(Change listing data)

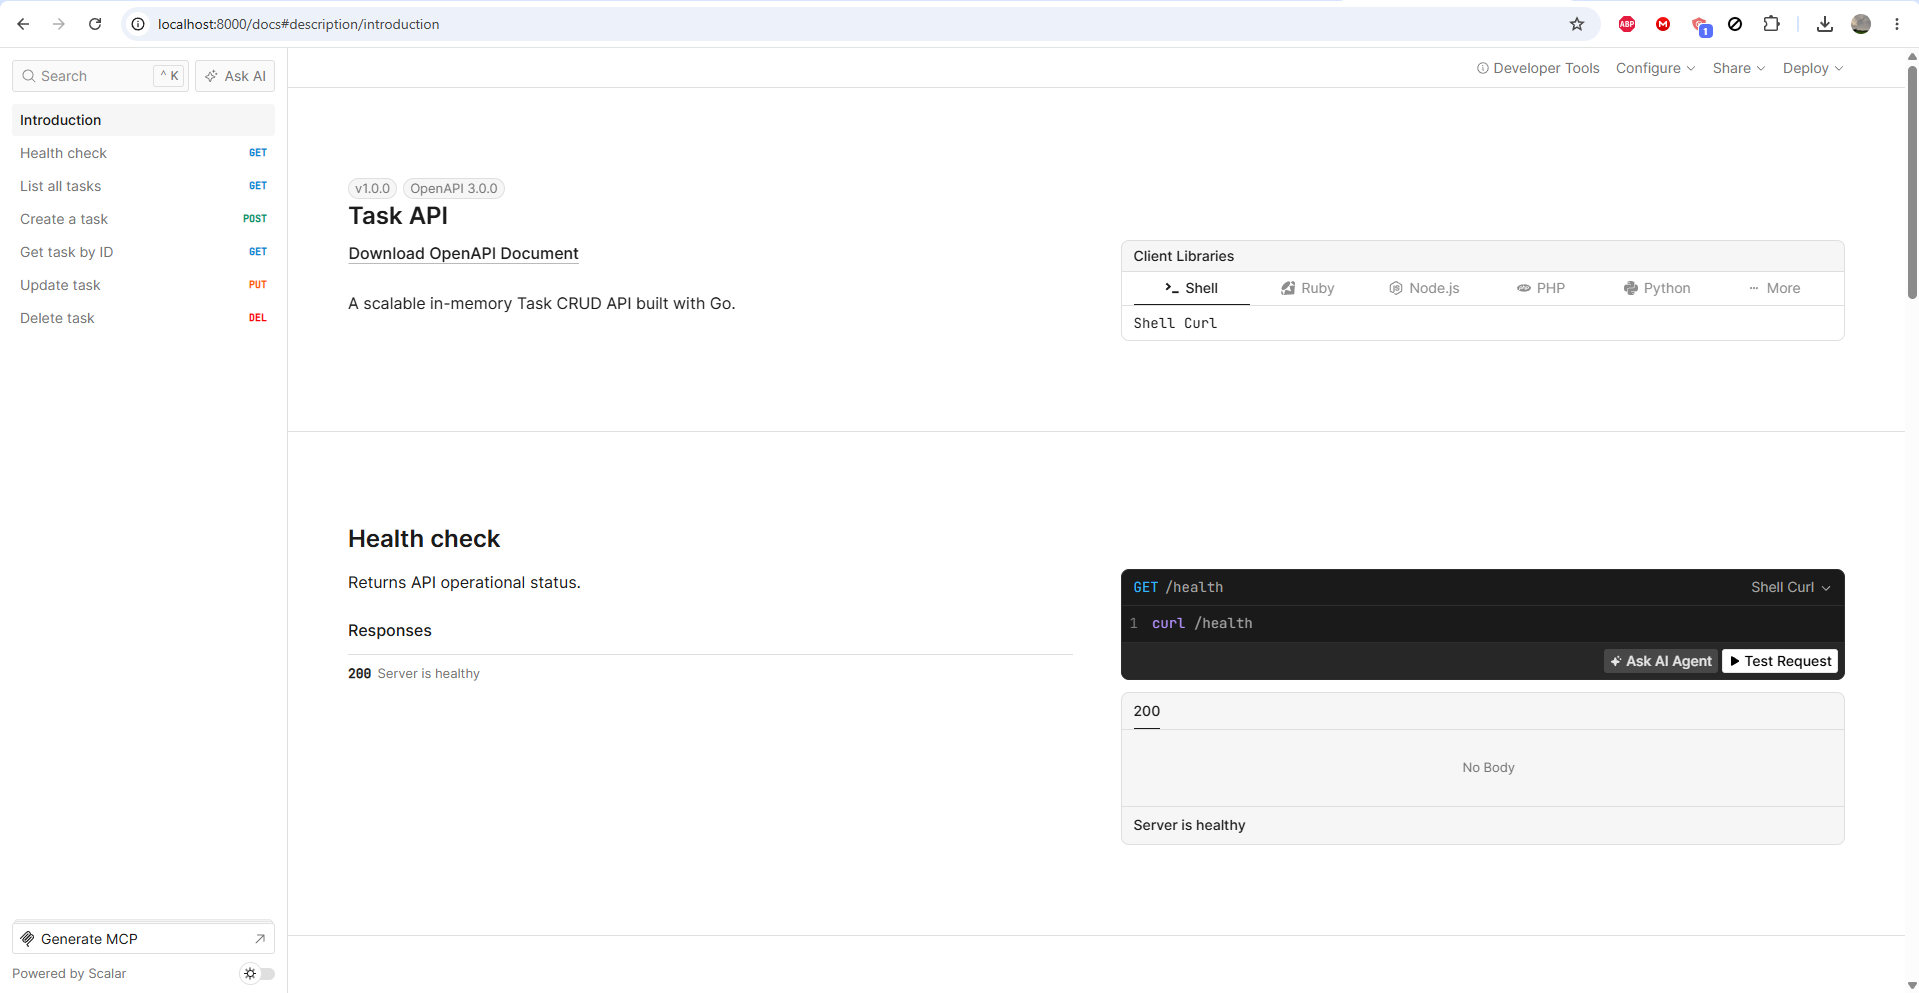
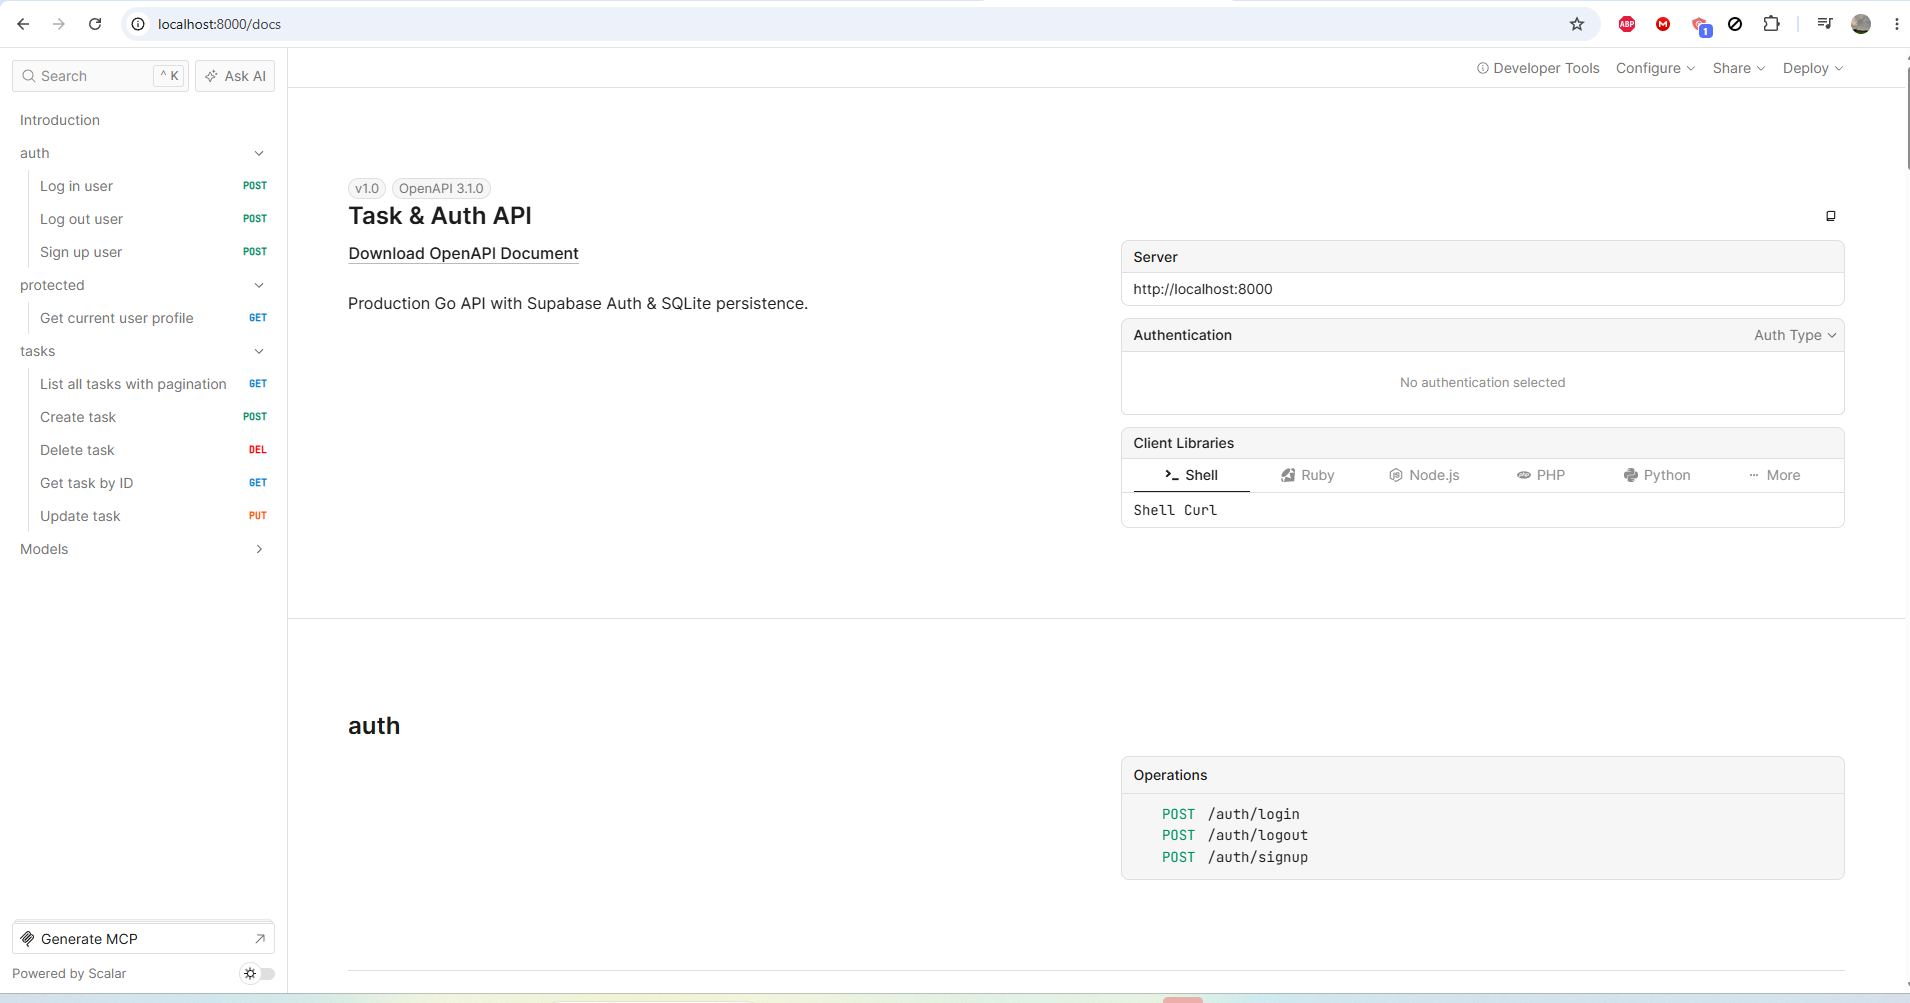
updated readme

diff --git a/cmd/server/main.go b/cmd/server/main.go
@@ -8,17 +8,23 @@ import (
 	"github.com/joho/godotenv"
 	supabase "github.com/nedpals/supabase-go"
 
+	// Anonymous import registers generated Swagger docs side-effects for OpenAPI tools
 	_ "task-api/docs"
+
+	// Feature modules (Vertical Slices)
 	"task-api/internal/features/auth"
 	featureDocs "task-api/internal/features/docs"
 	"task-api/internal/features/health"
 	"task-api/internal/features/system"
 	"task-api/internal/features/tasks"
 	"task-api/internal/features/users"
+
+	// Platform infrastructure & middleware
 	"task-api/internal/platform/middleware"
 	"task-api/internal/platform/router"
 )
 
+// Global OpenAPI / Swagger Annotations used by 'swag init'
 // @title Task & Auth API
 // @version 1.0
 // @description Production Go API with Supabase Auth & SQLite persistence.
@@ -28,54 +34,85 @@ import (
 // @name Authorization
 // @description Type "Bearer " followed by your Supabase access_token
 func main() {
+
+	// -------------------------------------------------------------------------
+	// 1. BOOTSTRAP ENVIRONMENT & STRUCTURED LOGGING
+	// -------------------------------------------------------------------------
+	// Load environment variables from .env into os.Getenv (silently ignores if .env is missing, e.g., in Docker)
 	_ = godotenv.Load()
 
+	// Set up global structured JSON logging to Stdout using Go's standard slog package
 	logger := slog.New(slog.NewJSONHandler(os.Stdout, nil))
 	slog.SetDefault(logger)
 
+	// -------------------------------------------------------------------------
+	// 2. INFRASTRUCTURE & EXTERNAL CLIENT INITIALIZATION
+	// -------------------------------------------------------------------------
+	// Read Supabase credentials for client creation
 	sbURL := os.Getenv("SUPABASE_URL")
 	sbPublishableKey := os.Getenv("SUPABASE_PUBLISHABLE_KEY")
 
+	// Instantiate global Supabase SDK client for authentication features
 	sbClient := supabase.CreateClient(sbURL, sbPublishableKey)
 
-	// Direct initialization — no error check needed because public keys
-	// are fetched and cached cleanly on the first authenticated request.
+	// Instantiate Auth Middleware (lazy-loads & caches Supabase JWKS public keys on demand)
 	authMw := middleware.NewAuthMiddleware(sbURL)
 
+	// Instantiate HTTP Router Mux (Go 1.22+ standard HTTP router)
 	mux := http.NewServeMux()
 
+	// Read database path with fallback to default "tasks.db"
 	dbPath := os.Getenv("DB_PATH")
 	if dbPath == "" {
 		dbPath = "tasks.db"
 	}
+
+	// Initialize SQLite database connection pool and store for tasks
 	taskStore, err := tasks.NewSQLiteStore(dbPath)
 	if err != nil {
 		slog.Error("Failed to initialize database", "error", err)
 		os.Exit(1)
 	}
 
+	// -------------------------------------------------------------------------
+	// 3. FEATURE MODULE REGISTRATION & LIFECYCLE MANAGEMENT
+	// -------------------------------------------------------------------------
+	// Declare slice of feature modules implementing the router.Module interface
 	modules := []router.Module{
-		system.NewModule(),
-		health.NewModule(),
-		featureDocs.NewModule(),
-		auth.NewModule(sbClient, authMw, sbURL, sbPublishableKey),
-		users.NewModule(authMw),
-		tasks.NewModule(taskStore),
+		system.NewModule(),      // Base info / root endpoints
+		health.NewModule(),      // Healthcheck endpoint
+		featureDocs.NewModule(), // Scalar UI & openapi.json serving
+		auth.NewModule(sbClient, authMw, sbURL, sbPublishableKey), // Auth slice (login, signup, logout)
+		users.NewModule(authMw),                                   // Protected profile slice
+		tasks.NewModule(taskStore),                                // CRUD task slice
 	}
+
+	// Iterate through the modules slice and attach all routes to 'mux'
 	router.RegisterModules(mux, modules...)
+
+	// Gracefully close resources held by feature modules (e.g., DB pools) when main exits
 	defer func() {
 		if err := router.CloseModules(modules...); err != nil {
 			slog.Error("Failed to close feature modules", "error", err)
 		}
 	}()
 
+	// -------------------------------------------------------------------------
+	// 4. GLOBAL MIDDLEWARE PIPELINE
+	// -------------------------------------------------------------------------
+	// Wrap top-level router with global request logging middleware
 	handler := middleware.Logging(mux)
 
+	// -------------------------------------------------------------------------
+	// 5. HTTP SERVER STARTUP
+	// -------------------------------------------------------------------------
+	// Determine port configuration with fallback to 8000
 	port := os.Getenv("PORT")
 	if port == "" {
 		port = "8000"
 	}
 
+	// Boot HTTP server listener
 	slog.Info("Server listening", "port", port)
 	if err := http.ListenAndServe(":"+port, handler); err != nil {
 		slog.Error("Server failed to start", "error", err)

diff --git a/README.md b/README.md
@@ -1,30 +1,34 @@
 # Task API
 
-A high-performance REST API for managing a to-do list. The service is built with Go 1.22+ and the standard library's `net/http` package, uses SQLite for persistence, and is organized using Vertical Slice Architecture.
+Task API is a Go REST API for managing tasks and authenticating users with Supabase. It uses Go's standard `net/http` server, SQLite for task persistence, structured JSON logging, and vertical feature modules for route registration and resource lifecycle management.
 
-## Features and Architecture
-
-- **Zero framework overhead:** Uses Go's standard library and enhanced Go 1.22 path routing.
-- **Vertical Slice Architecture:** The `tasks`, `health`, and `docs` features are isolated into self-contained modules.
-- **SQLite persistence:** Stores tasks in the local `tasks.db` database.
-- **Structured logging:** Request metadata is emitted as JSON using `log/slog`.
-- **Interactive API reference:** Scalar serves the OpenAPI documentation at `/docs`.
-
-## Getting Started
+## Setup
 
 ### Prerequisites
 
-- Go 1.22 or later
+- Go 1.26.6 or later
+- A Supabase project with its project URL and publishable key
 
-### Run the server
+Create a `.env` file in the repository root. The server loads it automatically at startup:
 
-From the repository root:
+```dotenv
+SUPABASE_URL=https://your-project.supabase.co
+SUPABASE_PUBLISHABLE_KEY=your-publishable-key
+DB_PATH=tasks.db
+PORT=8000
+```
+
+`SUPABASE_URL` and `SUPABASE_PUBLISHABLE_KEY` are used by Supabase authentication and token validation. `DB_PATH` and `PORT` are optional; they default to `tasks.db` and `8000`.
+
+### Run
+
+From the repository root, run:
 
 ```bash
 go run ./cmd/server
 ```
 
-The API listens on `http://localhost:8000`.
+The API listens on `http://localhost:8000` unless `PORT` is changed.
 
 ## Why SQLite?
 
@@ -44,18 +48,19 @@ ORDER BY id ASC;
 
 ![SQLite DB Browser showing the tasks table](docs/SqlLite.png)
 
-## API Endpoints
+## API Reference
 
-| Method | Path | Description | Responses |
+These five endpoints cover the main health, authentication, profile, and task-list flows. Authenticated requests must send `Authorization: Bearer <supabase-access-token>`.
+
+| Method | Endpoint | Description | Auth required |
 | --- | --- | --- | --- |
-| `GET` | `/` | API metadata and endpoint index | `200 OK` |
-| `GET` | `/health` | Server health check | `200 OK` |
-| `GET` | `/docs` | Scalar interactive API documentation | `200 OK` |
-| `GET` | `/tasks` | List all tasks | `200 OK` |
-| `GET` | `/tasks/{id}` | Get a task by ID | `200 OK`, `400 Bad Request`, `404 Not Found` |
-| `POST` | `/tasks` | Create a task | `201 Created`, `400 Bad Request` |
-| `PUT` | `/tasks/{id}` | Update a task title and/or completion state | `200 OK`, `400 Bad Request`, `404 Not Found` |
-| `DELETE` | `/tasks/{id}` | Delete a task | `204 No Content`, `400 Bad Request`, `404 Not Found` |
+| `GET` | `/health` | Check whether the API is running | No |
+| `POST` | `/auth/signup` | Create a Supabase user account | No |
+| `POST` | `/auth/login` | Sign in and receive access and refresh tokens | No |
+| `GET` | `/protected/profile` | Get the current authenticated user's profile | Yes |
+| `GET` | `/tasks` | List stored tasks with pagination | No |
+
+The API also exposes task CRUD operations at `GET /tasks/{id}`, `POST /tasks`, `PUT /tasks/{id}`, and `DELETE /tasks/{id}`, plus `POST /auth/logout`, `GET /`, `GET /public/info`, and the interactive documentation at `/docs`.
 
 ## Sample Request
 
@@ -85,7 +90,7 @@ Invoke-RestMethod -Uri "http://localhost:8000/tasks/4" -Method Put -Body $update
 
 ## API Documentation
 
-With the server running, open [Scalar API documentation](http://localhost:8000/docs) for an interactive reference and request tester. The source OpenAPI 3.0 specification is available in [openapi.json](openapi.json).
+With the server running, open [Scalar API documentation](http://localhost:8000/docs) for an interactive reference and request tester. The source OpenAPI 3.0 specification is available in [swagger.json](docs/swagger.json).
 
 ### Scalar UI Screenshot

### [AIM OF THE EXERCISE]
In the entries above, how many lines include the word "root"? Only the number should be given.

### [OUTPUT OF THE TASK]
4